I am sure there is every disposition on the part of the House, notwithstanding that decision, to hear my hon. Friend on this question. Now, as it is desirable that the debate should be concluded to-night, I want to point out the position in which we shall stand if you decide in favour of the adjournment. It was intended that on Monday my right hon. Friend the Secretary of State for War should move the Army Estimates, and to allow the Committee on the Prisons Bill to stand over for some short time; but, if the debate be adjourned, it must be taken when Supply comes on, and my right hon. Friend would then be deprived of his opportunity of bringing forward the Estimates; and, in that case, the Prisons Bill would be deferred for an indefinite time. In that case what the Government must do would be to put the Prisons Bill first for Monday, and Supply must stand for later in the evening; and in that case there would be no opportunity of resuming the debate till that point was reached. I do not wish to check the debate if the House desires to proceed, and I believe there is a general disposition to hear my hon. Friend the Member for Canterbury if he will proceed now.


strongly urged the adjournment of the debate, on the ground that there were still a great many hon. Members who desired to address the House.


said, if the House decided against the Adjournment, it was his intention to press his Motion to a division. In favour of the adjournment, he would just mention that not a single shipowner had yet spoken, and he knew that the Members for Hull, Liverpool, and Sunderland intended to do so, if they had an opportunity.


I hope that after the statement of the Chancellor of the Exchequer the hon. Member for Canterbury and his Friends will consider well before they ask the House to adjourn this debate. The effect of the adjournment would be to produce considerable inconvenience to Public Business; and, in the next place, to deprive several hon. Members of the right to bring forward Motions in which they are interested, and which they had a right to expect would come on. There is, for instance, a very important matter which stands for discussion on Friday next. I mean the Motion standing in the name of the hon. Member for South Norfolk (Mr. Clare Read)—a Motion in which a good many hon. Members representing county constituencies on the other side are interested. Now, it appears that one effect of the adjournment might be to prevent the Secretary of State for War from bringing forward the Army Estimates, and besides that the hon. Member for South Norfolk will not be able to bring forward his Motion on County Financial Boards. I am sure that if the hon. Member for Canterbury or any Member connected with the Mercantile Marine desire to speak, the House is prepared to listen to them; but as the issue is not of an extremely practical character, I do not think that the House and Public Business should be inconvenienced by an adjournment.

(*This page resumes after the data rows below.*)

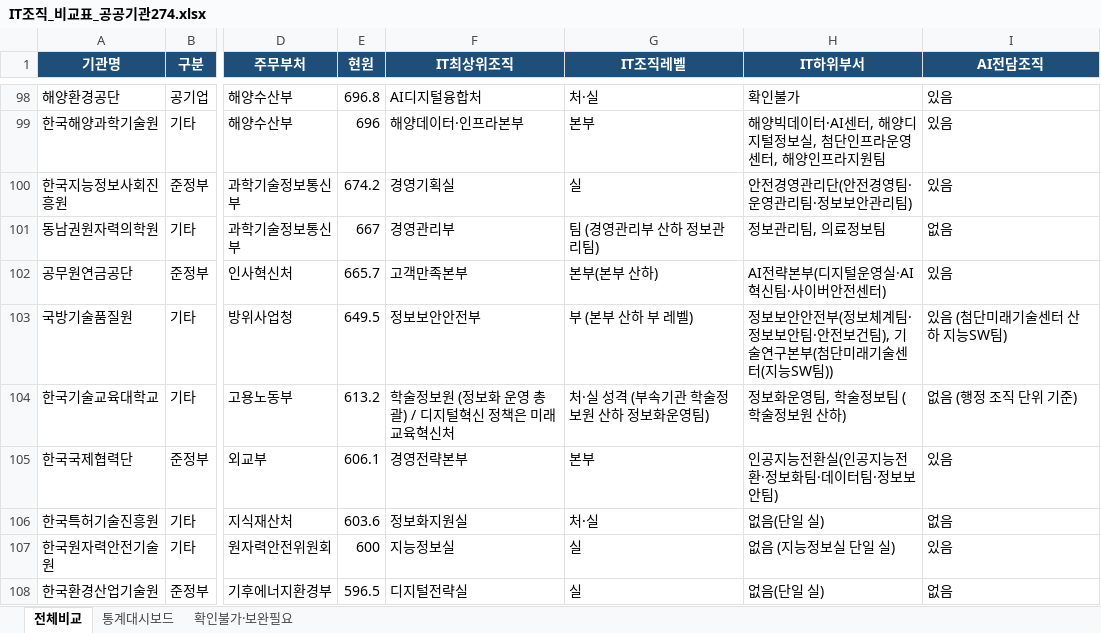
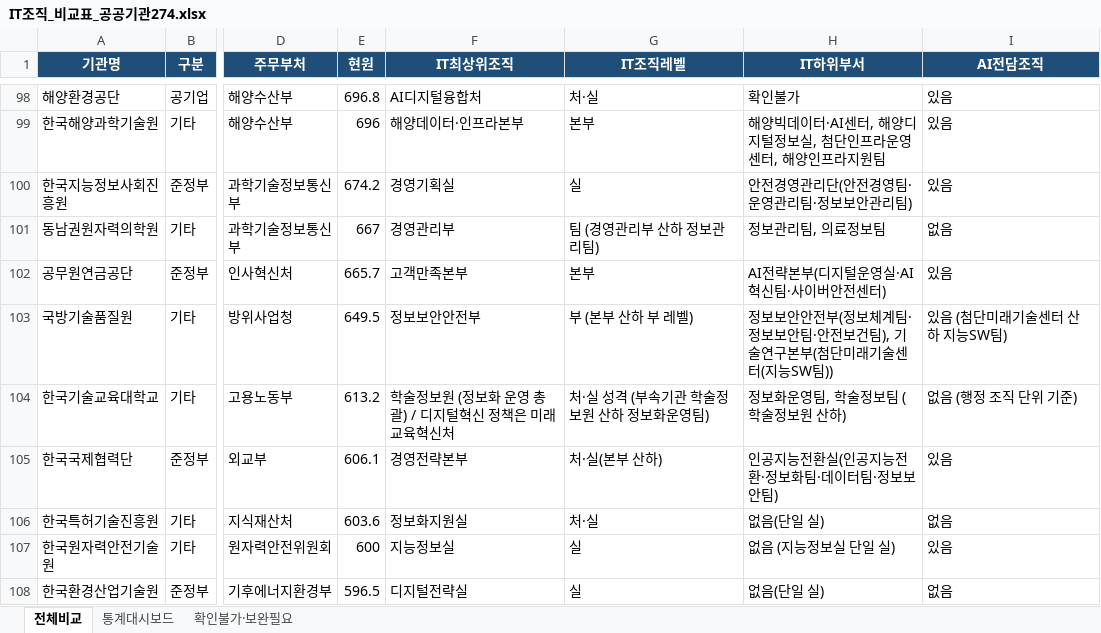
Before and after one commit to lovelyquality/korea-public-it-org-2026, an Excel workbook: IT조직_비교표_공공기관274.xlsx, sheet 전체비교, drawn as a sheet; only a part is shown, gaps mark what is left out; values as stored, in another font and other column widths than the file's, no borders; the diff covers the shown part only; the diff names each change by its address in the sheet, - before the commit and + after, or states it on an @@ line.

```diff
--- a/IT조직_비교표_공공기관274.xlsx (sheet 전체비교)
+++ b/IT조직_비교표_공공기관274.xlsx (sheet 전체비교)
-G102 (IT조직레벨): 본부(본부 산하)
+G102 (IT조직레벨): 본부
-G105 (IT조직레벨): 본부
+G105 (IT조직레벨): 처·실(본부 산하)
```
Also changed, not shown: 59 edited cells elsewhere in this sheet, sheet 통계대시보드, sheet 확인불가·보완필요, 2 other files.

reminded the House that we had tied the hands of France during the Franco-German War by requiring her to adhere to the Declaration of Paris. He trusted that the hon. Member for West Cumberland (Mr. Percy Wyndham) would press his Motion to a division, for the effect of it, if carried, would be greatly to strengthen the hands of France—England's true ally—in the event of another German invasion.

Question put.

The House divided:—Ayes 51; Noes 182: Majority 131.—(Div. List, No. 25.)

Question again proposed, "That Mr. Speaker do now leave the Chair."


said, that in order to give the hon. Member for Canterbury an opportunity of' speaking on the question, he begged to move the adjournment of the House.

Motion made, and Question proposed, "That this House do now adjourn."—(Sir H Drummond Wolff.)


said, that as the hon. Member for Canterbury did not appear to wish to avail himself of the opportunity which the Motion of the hon. Member for Christchurch had afforded him of addressing the House, he hoped the hon. Member for Christchurch would withdraw his Motion for the adjournment of the House.

Motion by leave, withdrawn

Question put, "That the words proposed to be left out stand part of the Question."

The House divided:—Ayes 170; Noes 56: Majority 114.—(Div. List, No. 26.)

Main Question proposed, "That Mr. Speaker do now leave the Chair."

Motion, by leave, withdrawn.

Committee deferred till Monday next.